When to Use Hash Partitioning

There are times when it is not obvious in which partition data should reside, although the partitioning key can be identified. Rather than group similar data, there are times when it is desirable to distribute data such that it does not correspond to a business or a logical view of the data, as it does in range partitioning. With hash partitioning, a row is placed into a partition based on the result of passing the partitioning key into a hashing algorithm. Using this approach, data is randomly distributed across the partitions rather than grouped. This is a good approach for some data, but may not be an effective way to manage historical data. However, hash partitions share some performance characteristics with range partitions. For example, partition pruning is limited to equality predicates. You can also use partition-wise joins, parallel index access, and parallel DML.

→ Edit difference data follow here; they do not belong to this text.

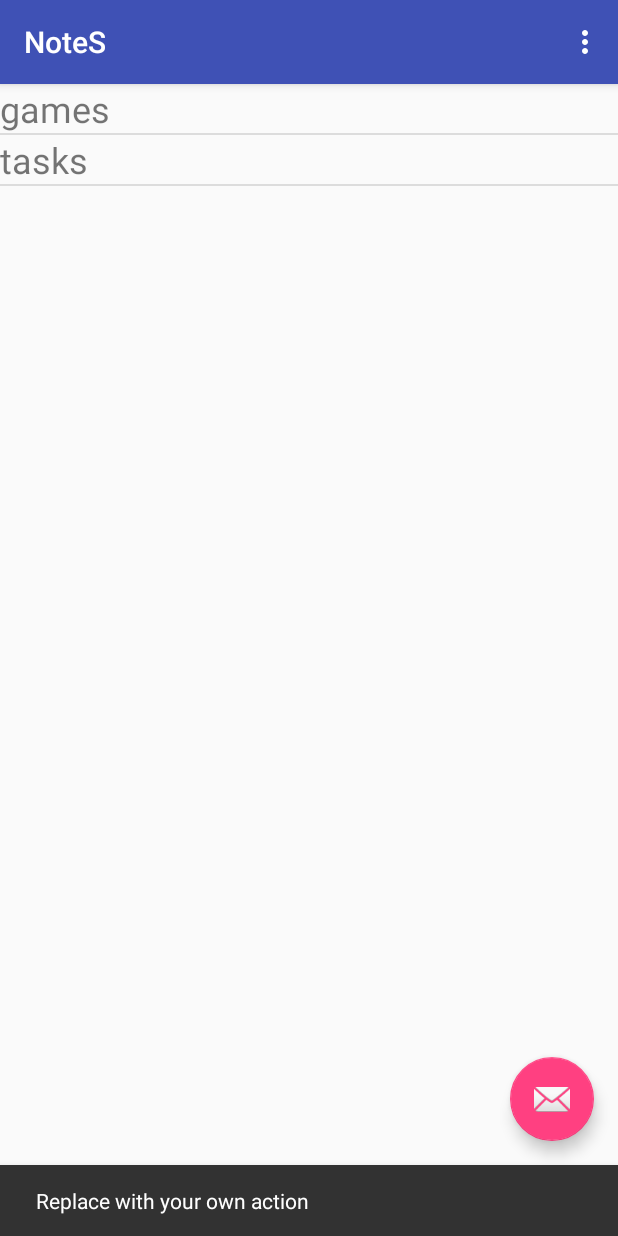
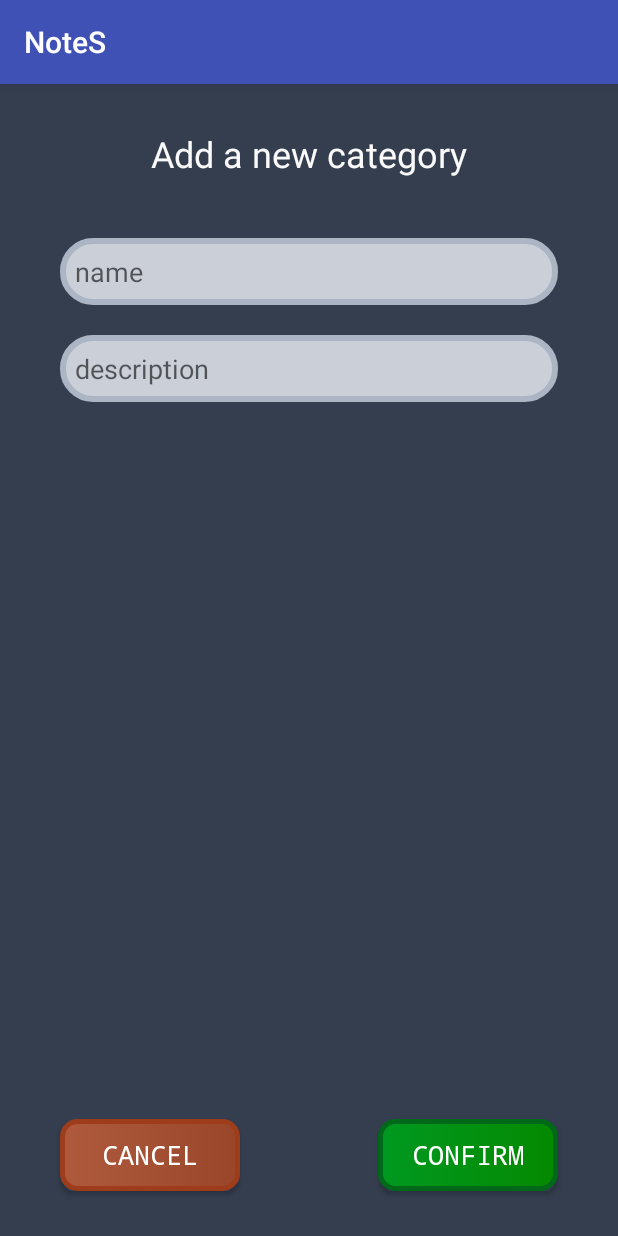
Before and after one commit to SkarletKill/NoteS, an Android app: the screen it shows after launch (CategotyActivity before the commit, NewCategoryActivity after it), after a tap on an icon or button, on a phone screen of 412 x 824 dp. Run offline under Robolectric (Android 15) with nearby library versions, the phone set to English and light mode, and no system bars.

Commit message:
listView with custom adapter created view for new category activity

```diff
--- a/app/src/main/java/notes/neo/skarlet/notes/CategotyActivity.java
+++ b/app/src/main/java/notes/neo/skarlet/notes/CategoryActivity.java
@@ -1,5 +1,6 @@
 package notes.neo.skarlet.notes;
 
+import android.content.Intent;
 import android.content.res.Resources;
 import android.os.Bundle;
 import android.support.design.widget.FloatingActionButton;
@@ -12,9 +13,15 @@ import android.view.MenuItem;
 import android.widget.ArrayAdapter;
 import android.widget.ListView;
 
-public class CategotyActivity extends AppCompatActivity {
+import java.util.ArrayList;
+import java.util.Arrays;
+import java.util.List;
+
+public class CategoryActivity extends AppCompatActivity {
     private ListView categoriesListView;
-    private String[] categories;
+    private List<String> categories;
+    private List<String> prices;
+    private List<String> descriptions;
 
     @Override
     protected void onCreate(Bundle savedInstanceState) {
@@ -27,16 +34,22 @@ public class CategotyActivity extends AppCompatActivity {
         fab.setOnClickListener(new View.OnClickListener() {
             @Override
             public void onClick(View view) {
-                Snackbar.make(view, "Replace with your own action", Snackbar.LENGTH_LONG)
-                        .setAction("Action", null).show();
+                Intent intent = new Intent(CategoryActivity.this, NewCategoryActivity.class);
+                startActivity(intent);
             }
         });
 
         Resources res = getResources();
         categoriesListView = (ListView) findViewById(R.id.categories);
-        categories = res.getStringArray(R.array.categories);
+        categories = new ArrayList<>();
+        categories.addAll(Arrays.asList(res.getStringArray(R.array.categories)));
+        descriptions = new ArrayList<>();
+        descriptions.addAll(Arrays.asList(res.getStringArray(R.array.descriptions)));
+        prices = new ArrayList<>();
+        prices.addAll(Arrays.asList(res.getStringArray(R.array.prices)));
 
-        categoriesListView.setAdapter(new ArrayAdapter<String>(this, R.layout.categories_listview_datail, categories));
+        CategoryAdapter categoryAdapter = new CategoryAdapter(this, categories, descriptions, prices);
+        categoriesListView.setAdapter(categoryAdapter);
     }
 
     @Override
--- /dev/null
+++ b/app/src/main/java/notes/neo/skarlet/notes/CategoryAdapter.java
@@ -0,0 +1,60 @@
+package notes.neo.skarlet.notes;
+
+import android.content.Context;
+import android.view.LayoutInflater;
+import android.view.View;
+import android.view.ViewGroup;
+import android.widget.BaseAdapter;
+import android.widget.TextView;
+
+import java.util.ArrayList;
+import java.util.List;
+
+public class CategoryAdapter extends BaseAdapter {
+
+    LayoutInflater mInflater;
+    private List<String> categories;
+    private List<String> prices;
+    private List<String> descriptions;
+
+    public CategoryAdapter(Context c, List<String> categories, List<String> descriptions, List<String> prices) {
+        this.mInflater = (LayoutInflater) c.getSystemService(Context.LAYOUT_INFLATER_SERVICE);
+        this.categories = categories;
+        this.descriptions = descriptions;
+        this.prices = prices;
+    }
+
+    @Override
+    public int getCount() {
+        return categories.size();
+    }
+
+    @Override
+    public Object getItem(int i) {
+        return categories.get(i);
+    }
+
+    @Override
+    public long getItemId(int i) {
+        return i;
+    }
+
+    @Override
+    public View getView(int i, View view, ViewGroup viewGroup) {
+
+        View v = mInflater.inflate(R.layout.categories_listview_datail, null);
+        TextView nameTextView = (TextView) v.findViewById(R.id.nameTextView);
+        TextView descriptionTextView = (TextView) v.findViewById(R.id.desctiptionTextView);
+        TextView priceTextView = (TextView) v.findViewById(R.id.priceTextView);
+
+        String name = categories.get(i);
+        String desc = descriptions.get(i);
+        String cost = prices.get(i);
+
+        nameTextView.setText(name);
+        descriptionTextView.setText(desc);
+        priceTextView.setText(cost);
+
+        return v;
+    }
+}
--- /dev/null
+++ b/app/src/main/java/notes/neo/skarlet/notes/NewCategoryActivity.java
@@ -0,0 +1,24 @@
+package notes.neo.skarlet.notes;
+
+import android.content.Intent;
+import android.support.v7.app.AppCompatActivity;
+import android.os.Bundle;
+import android.view.View;
+
+public class NewCategoryActivity extends AppCompatActivity {
+
+    @Override
+    protected void onCreate(Bundle savedInstanceState) {
+        super.onCreate(savedInstanceState);
+        setContentView(R.layout.activity_category_new);
+    }
+
+    public void onCancelClick(View view) {
+        onBackPressed();
+    }
+
+    public void onConfirmClick(View view) {
+        Intent intent = new Intent(this, CategoryActivity.class);
+        startActivity(intent);
+    }
+}
--- /dev/null
+++ b/app/src/main/res/drawable-v24/buttons_green.xml
@@ -0,0 +1,24 @@
+<?xml version="1.0" encoding="utf-8"?>
+<selector xmlns:android="http://schemas.android.com/apk/res/android">
+    <item android:state_pressed="true" >
+        <shape android:shape="rectangle"  >
+            <corners android:radius="10dip" />
+            <stroke android:width="3dip" android:color="@color/greenStroke" />
+            <gradient android:angle="180" android:startColor="@color/greenGradient1" android:endColor="@color/greenGradient2" />
+        </shape>
+    </item>
+    <item android:state_focused="true">
+        <shape android:shape="rectangle"  >
+            <corners android:radius="10dip" />
+            <stroke android:width="3dip" android:color="@color/greenStroke" />
+            <gradient android:angle="180" android:startColor="@color/greenGradient1" android:endColor="@color/greenGradient2" />
+        </shape>
+    </item>
+    <item>
+        <shape android:shape="rectangle"  >
+            <corners android:radius="10dip" />
+            <stroke android:width="3dip" android:color="@color/greenStroke" />
+            <gradient android:angle="180" android:startColor="@color/greenGradient1" android:endColor="@color/greenGradient2" />
+        </shape>
+    </item>
+</selector>
--- /dev/null
+++ b/app/src/main/res/drawable-v24/buttons_red.xml
@@ -0,0 +1,24 @@
+<?xml version="1.0" encoding="utf-8"?>
+<selector xmlns:android="http://schemas.android.com/apk/res/android">
+    <item android:state_pressed="true" >
+        <shape android:shape="rectangle"  >
+            <corners android:radius="10dip" />
+            <stroke android:width="3dip" android:color="@color/redStroke" />
+            <gradient android:angle="180" android:startColor="@color/redGradient1" android:endColor="@color/redGradient2" />
+        </shape>
+    </item>
+    <item android:state_focused="true">
+        <shape android:shape="rectangle"  >
+            <corners android:radius="10dip" />
+            <stroke android:width="3dip" android:color="@color/redStroke" />
+            <gradient android:angle="180" android:startColor="@color/redGradient1" android:endColor="@color/redGradient2" />
+        </shape>
+    </item>
+    <item>
+        <shape android:shape="rectangle"  >
+            <corners android:radius="10dip" />
+            <stroke android:width="3dip" android:color="@color/redStroke" />
+            <gradient android:angle="180" android:startColor="@color/redGradient1" android:endColor="@color/redGradient2" />
+        </shape>
+    </item>
+</selector>
--- /dev/null
+++ b/app/src/main/res/drawable/fields.xml
@@ -0,0 +1,24 @@
+<?xml version="1.0" encoding="utf-8"?>
+<selector xmlns:android="http://schemas.android.com/apk/res/android">
+    <item android:state_pressed="true">
+        <shape android:shape="rectangle">
+            <corners android:radius="20dip" />
+            <stroke android:width="4dip" android:color="#acb5c4" />
+            <solid android:color="#cbd0d8" />
+        </shape>
+    </item>
+    <item android:state_focused="true">
+        <shape android:shape="rectangle">
+            <corners android:radius="20dip" />
+            <stroke android:width="4dip" android:color="#acb5c4" />
+            <solid android:color="#cbd0d8" />
+        </shape>
+    </item>
+    <item>
+        <shape android:shape="rectangle">
+            <corners android:radius="20dip" />
+            <stroke android:width="4dip" android:color="#acb5c4" />
+            <solid android:color="#cbd0d8" />
+        </shape>
+    </item>
+</selector>
--- /dev/null
+++ b/app/src/main/res/layout/activity_category_new.xml
@@ -0,0 +1,88 @@
+<?xml version="1.0" encoding="utf-8"?>
+<android.support.constraint.ConstraintLayout xmlns:android="http://schemas.android.com/apk/res/android"
+    xmlns:app="http://schemas.android.com/apk/res-auto"
+    xmlns:tools="http://schemas.android.com/tools"
+    android:layout_width="match_parent"
+    android:layout_height="match_parent"
+    android:background="@color/colorPrimaryDark"
+    tools:context=".NewCategoryActivity">
+
+    <LinearLayout
+        android:layout_width="match_parent"
+        android:layout_height="match_parent"
+        android:orientation="vertical"
+        android:layout_marginBottom="80sp">
+
+        <TextView
+            android:id="@+id/newCategory"
+            android:layout_width="match_parent"
+            android:layout_height="wrap_content"
+            android:layout_marginLeft="40sp"
+            android:layout_marginRight="40sp"
+            android:layout_marginTop="20sp"
+            android:layout_marginBottom="10sp"
+            android:ems="10"
+            android:padding="10sp"
+            android:text="Add a new category"
+            android:textAlignment="center"
+            android:textColor="@color/colorWhite"
+            android:textSize="24sp" />
+
+        <EditText
+            android:id="@+id/newCategoryName"
+            android:layout_width="match_parent"
+            android:layout_height="wrap_content"
+            android:layout_marginLeft="40sp"
+            android:layout_marginRight="40sp"
+            android:layout_marginTop="20sp"
+            android:background="@drawable/fields"
+            android:ems="10"
+            android:hint="@string/name"
+            android:padding="10sp"
+            android:textColor="@color/colorWhite" />
+
+        <EditText
+            android:id="@+id/newCategoryDescription"
+            android:layout_width="match_parent"
+            android:layout_height="wrap_content"
+            android:layout_marginLeft="40sp"
+            android:layout_marginRight="40sp"
+            android:layout_marginTop="20sp"
+            android:background="@drawable/fields"
+            android:ems="10"
+            android:hint="@string/description"
+            android:padding="10sp"
+            android:textColor="@color/colorWhite" />
+    </LinearLayout>
+
+    <Button
+        android:id="@+id/btn_cancelAddCat"
+        android:layout_width="wrap_content"
+        android:layout_height="wrap_content"
+        android:layout_marginBottom="30dp"
+        android:layout_marginStart="40dp"
+        android:width="120sp"
+        android:background="@drawable/buttons_red"
+        android:fontFamily="monospace"
+        android:onClick="onCancelClick"
+        android:text="@string/cancel"
+        android:textColor="@android:color/white"
+        android:textSize="18sp"
+        app:layout_constraintBottom_toBottomOf="parent"
+        app:layout_constraintStart_toStartOf="parent" />
+
+    <Button
+        android:id="@+id/btn_confirmAddCat"
+        android:layout_width="wrap_content"
+        android:layout_height="wrap_content"
+        android:layout_marginBottom="30dp"
+        android:layout_marginEnd="40dp"
+        android:width="120sp"
+        android:background="@drawable/buttons_green"
+        android:fontFamily="monospace"
+        android:text="@string/confirm"
+        android:textColor="@android:color/white"
+        android:textSize="18sp"
+        app:layout_constraintBottom_toBottomOf="parent"
+        app:layout_constraintEnd_toEndOf="parent" />
+</android.support.constraint.ConstraintLayout>
--- a/app/src/main/res/layout/activity_categoty.xml
+++ b/app/src/main/res/layout/activity_categoty.xml
@@ -4,7 +4,7 @@
     xmlns:tools="http://schemas.android.com/tools"
     android:layout_width="match_parent"
     android:layout_height="match_parent"
-    tools:context=".CategotyActivity">
+    tools:context=".CategoryActivity">
 
     <android.support.design.widget.AppBarLayout
         android:layout_width="match_parent"
--- a/app/src/main/res/layout/categories_listview_datail.xml
+++ b/app/src/main/res/layout/categories_listview_datail.xml
@@ -1,7 +1,36 @@
 <?xml version="1.0" encoding="utf-8"?>
-<TextView xmlns:android="http://schemas.android.com/apk/res/android"
+<RelativeLayout xmlns:android="http://schemas.android.com/apk/res/android"
     android:layout_width="match_parent"
     android:layout_height="match_parent"
     android:textSize="24sp">
 
-</TextView>
+    <TextView
+        android:id="@+id/nameTextView"
+        android:layout_width="wrap_content"
+        android:layout_height="wrap_content"
+        android:layout_alignParentStart="true"
+        android:layout_alignParentTop="true"
+        android:layout_marginStart="40dp"
+        android:layout_marginTop="40dp"
+        android:text="CategoryName1"
+        android:textSize="24sp" />
+
+    <TextView
+        android:id="@+id/desctiptionTextView"
+        android:layout_width="wrap_content"
+        android:layout_height="wrap_content"
+        android:layout_alignStart="@+id/nameTextView"
+        android:layout_below="@+id/nameTextView"
+        android:text="Description" />
+
+    <TextView
+        android:id="@+id/priceTextView"
+        android:layout_width="wrap_content"
+        android:layout_height="wrap_content"
+        android:layout_alignParentEnd="true"
+        android:layout_alignTop="@+id/nameTextView"
+        android:layout_marginEnd="41dp"
+        android:text="price"
+        android:textAlignment="textEnd"
+        android:textSize="24sp" />
+</RelativeLayout>
--- a/app/src/main/res/layout/content_categoty.xml
+++ b/app/src/main/res/layout/content_categoty.xml
@@ -6,7 +6,7 @@
     android:layout_height="match_parent"
     android:orientation="vertical"
     app:layout_behavior="@string/appbar_scrolling_view_behavior"
-    tools:context=".CategotyActivity"
+    tools:context=".CategoryActivity"
     tools:showIn="@layout/activity_categoty">
 
     <ListView
--- a/app/src/main/res/menu/menu_categoty.xml
+++ b/app/src/main/res/menu/menu_categoty.xml
@@ -1,7 +1,7 @@
 <menu xmlns:android="http://schemas.android.com/apk/res/android"
     xmlns:app="http://schemas.android.com/apk/res-auto"
     xmlns:tools="http://schemas.android.com/tools"
-    tools:context="notes.neo.skarlet.notes.CategotyActivity">
+    tools:context="notes.neo.skarlet.notes.CategoryActivity">
     <item
         android:id="@+id/action_settings"
         android:orderInCategory="100"
--- a/app/src/main/res/values/colors.xml
+++ b/app/src/main/res/values/colors.xml
@@ -1,6 +1,15 @@
 <?xml version="1.0" encoding="utf-8"?>
 <resources>
+    <color name="colorWhite">#fafafa</color>
     <color name="colorPrimary">#3F51B5</color>
-    <color name="colorPrimaryDark">#303F9F</color>
+    <color name="colorPrimaryDark">#353E4F</color>
     <color name="colorAccent">#FF4081</color>
+
+    <color name="redStroke">#9e3d1c</color>
+    <color name="redGradient1">#99462a</color>
+    <color name="redGradient2">#af5a3d</color>
+
+    <color name="greenStroke">#006919</color>
+    <color name="greenGradient1">#058900</color>
+    <color name="greenGradient2">#009921</color>
 </resources>
--- a/app/src/main/res/values/strings.xml
+++ b/app/src/main/res/values/strings.xml
@@ -1,6 +1,10 @@
 <resources>
     <string name="app_name">NoteS</string>
     <string name="action_settings">Settings</string>
+    <string name="name">name</string>
+    <string name="description">description</string>
+    <string name="confirm">Confirm</string>
+    <string name="cancel">Cancel</string>
 
     <string-array name="categories">
         <item>games</item>
@@ -14,6 +18,6 @@
 
     <string-array name="descriptions">
         <item>My favorite RPG games</item>
-        <item>My tasks which I'll must to do</item>
+        <item>My tasks which I will must to do</item>
     </string-array>
 </resources>
```
Also changed, not shown: app/src/main/AndroidManifest.xml (+7 -1 lines).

As a general rule, use hash partitioning for the following purposes:
  1. To enable partial or full parallel partition-wise joins with likely equisized partitions.
  2. To distribute data evenly among the nodes of an MPP platform that uses Oracle Real Application Clusters. Consequently, you can minimize interconnect traffic when processing internode parallel statements.
  3. To use partition pruning and partition-wise joins according to a partitioning key that is mostly constrained by a distinct value or value list.
  4. To randomly distribute data to avoid I/O bottlenecks if you do not use a storage management technique that stripes and mirrors across all available devices.

Consider Costs and Benefits of Coalescing or Rebuilding Indexes

Improper sizing or increased growth can produce index fragmentation. To eliminate or reduce fragmentation, you can rebuild or coalesce the index. But before you perform either task weigh the costs and benefits of each option and choose the one that works best for your situation.
Table 5-6 is a comparison of the costs and benefits associated with rebuilding and coalescing indexes

Table 5-6 Costs and Benefits of Coalescing or Rebuilding Indexes

The series of images below reviews the alter_index command used to rebuild an index partition.
Costs and Benefits of Coalescing or Rebuilding Indexes
1) Costs and Benefits of Coalescing or Rebuilding Indexes

Oracle index rebuild

We issue the alter index command to rebuild the partition
We issue the alter index command to rebuild the partition

The 1998 and 2000 indexes may still service queries while the 1999 index is being built.
The 1998 and 2000 indexes may still service queries while the 1999 index is being built.

  1. We issue the alter index command to rebuild the partition
  2. The 1998 and 2000 indexes may still service queries while the 1999 index is being built.

Experienced DBAs will double-size their index tablespaces so they can rebuild an index partition in the same tablespace.
The tablespace must have enough room for the index and for the temporary segments in the new index.
The next lesson wraps up this module.